Of course, not all data within a business needs to be run on the same standards as reflected by rise of the popularity of hybrid cloud hosting. My own predictions for the future, call the Owen’s Law if you are like that:
1. Outsourcing of technology will increase both in volume and range
As the capabilities of microprocessors continue to scale, so does the rate of change in technologies that utilise them. This has resulted in rapid acceleration of new technologies being available to solve problems, many of which were not even feasible a few years ago. Take for example big data as a space. The torrential pace of data management techniques and technologies requires full time attention just to keep up with what’s new. The reality for businesses wanting to embrace these new technologies is that they will need more and more help understanding how to utilise these technologies, as well as actually getting them up and running. This drives more outsourcing, both in terms of the volume of services consumed, as well as the breadth of technologies that can and should be utilised to improve business operations and results.
2.Technology will be supplied on a “just in time” rather than “just in case” model
As more technology moves outside of the four walls of central IT, this allows consumers of these technology services (IT practitioners, CMO’s, etc.) to simultaneously embrace new consumption models for these technologies. The advent of utility billing for services provided in the cloud are a great example of what this means. Servers can now be deployed in minutes, instead of weeks or months that were typical even just a few years ago. The same goes for Software as a Service (SaaS) applications. And as consumers of these services become accustomed to just in time delivery, they will demand this consumption model for every technology they consume going forward.
3. Companies looking for outsourcing partners will place a lot more emphasis on flexible, agile contracts with service providers

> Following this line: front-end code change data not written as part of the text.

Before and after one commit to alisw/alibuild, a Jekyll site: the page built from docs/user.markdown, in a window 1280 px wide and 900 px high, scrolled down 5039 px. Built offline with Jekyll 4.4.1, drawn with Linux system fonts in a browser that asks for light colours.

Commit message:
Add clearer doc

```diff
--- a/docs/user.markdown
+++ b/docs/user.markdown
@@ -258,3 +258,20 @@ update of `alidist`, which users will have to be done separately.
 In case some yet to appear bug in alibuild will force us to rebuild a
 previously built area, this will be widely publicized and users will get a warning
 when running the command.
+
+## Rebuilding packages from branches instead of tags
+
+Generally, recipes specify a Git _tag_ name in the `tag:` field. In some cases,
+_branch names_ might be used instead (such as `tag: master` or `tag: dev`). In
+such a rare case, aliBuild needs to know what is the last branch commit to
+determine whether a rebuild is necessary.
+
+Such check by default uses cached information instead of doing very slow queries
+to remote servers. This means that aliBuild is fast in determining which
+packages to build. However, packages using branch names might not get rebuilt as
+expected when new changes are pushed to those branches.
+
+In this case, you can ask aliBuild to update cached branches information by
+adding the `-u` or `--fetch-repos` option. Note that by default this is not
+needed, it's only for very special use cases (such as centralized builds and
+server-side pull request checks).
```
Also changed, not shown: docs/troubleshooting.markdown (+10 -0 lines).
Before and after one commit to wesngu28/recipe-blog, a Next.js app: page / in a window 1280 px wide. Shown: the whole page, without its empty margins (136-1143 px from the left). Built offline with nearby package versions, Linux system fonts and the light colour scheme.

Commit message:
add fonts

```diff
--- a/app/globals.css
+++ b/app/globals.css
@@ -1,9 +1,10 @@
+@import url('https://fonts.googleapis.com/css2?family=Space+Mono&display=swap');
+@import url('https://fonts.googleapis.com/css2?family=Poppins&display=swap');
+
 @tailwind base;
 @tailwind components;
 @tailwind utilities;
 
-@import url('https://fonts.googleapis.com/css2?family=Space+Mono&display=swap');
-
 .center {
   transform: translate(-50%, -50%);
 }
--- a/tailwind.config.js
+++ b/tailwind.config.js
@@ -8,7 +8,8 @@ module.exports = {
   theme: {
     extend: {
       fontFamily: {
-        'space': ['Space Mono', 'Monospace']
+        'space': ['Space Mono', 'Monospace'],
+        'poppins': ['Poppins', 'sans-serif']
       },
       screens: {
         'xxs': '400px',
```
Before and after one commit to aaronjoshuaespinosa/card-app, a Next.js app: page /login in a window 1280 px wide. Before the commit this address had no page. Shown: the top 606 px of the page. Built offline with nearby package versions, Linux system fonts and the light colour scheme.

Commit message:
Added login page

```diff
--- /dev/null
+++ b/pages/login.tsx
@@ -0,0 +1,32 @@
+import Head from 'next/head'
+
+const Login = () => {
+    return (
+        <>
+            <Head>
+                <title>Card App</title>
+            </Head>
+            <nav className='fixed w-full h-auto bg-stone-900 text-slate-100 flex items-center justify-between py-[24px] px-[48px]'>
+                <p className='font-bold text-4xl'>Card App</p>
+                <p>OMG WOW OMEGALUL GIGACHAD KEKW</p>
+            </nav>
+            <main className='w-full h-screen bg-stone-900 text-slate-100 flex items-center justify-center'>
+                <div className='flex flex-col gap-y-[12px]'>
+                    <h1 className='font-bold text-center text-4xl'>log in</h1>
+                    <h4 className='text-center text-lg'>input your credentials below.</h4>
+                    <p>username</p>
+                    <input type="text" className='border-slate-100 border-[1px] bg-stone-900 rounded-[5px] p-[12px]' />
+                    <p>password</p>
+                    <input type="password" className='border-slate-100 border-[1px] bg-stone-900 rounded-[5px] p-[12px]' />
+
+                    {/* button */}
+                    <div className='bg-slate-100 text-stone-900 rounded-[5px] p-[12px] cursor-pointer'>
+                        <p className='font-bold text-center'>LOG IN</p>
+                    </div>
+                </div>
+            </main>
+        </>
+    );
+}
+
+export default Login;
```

Just in time provisioning of technology has also brought forth a new financial model for IT consumption – utility billing. As more services begin to be consumed in the cloud, so also goes the payments for these services – pay as you go represents tremendous financial agility for organisations today in cloud provisioned services, whether that be IaaS, PaaS, or SaaS. The days of annual budgeting for large capital investments in technology, hardware, data centres and the like are quickly waning, as more and more organisations realise the benefits that utility billing can provide. That in turn drives demand for more and more agility in the contracts and relationships organisations form with outsourcing providers to realise the potential benefits of these new financial models.
4. End-users will grow to expect absolute compatibility regardless of the device that they are using.
Largely driven by the rapid evolution of consumer technologies, and their inevitable application in the enterprise, tech users everywhere are coming to expect the same ease of use, ubiquity, and mobility they experience on their personal devices to be available with the enterprise technologies they use at work as well. And why not? This creates a new bar for the user experience for enterprise apps, to be easy to use, to be usable on any end-device, and available from the office as well as the home office and on the road. Cloud based technologies and mobile adoption have converged to set the stage for this eventuality. Now it’s up to the enterprise software application providers to rise to the challenge!
Toby Owen is VP Product for Peer 1 Hosting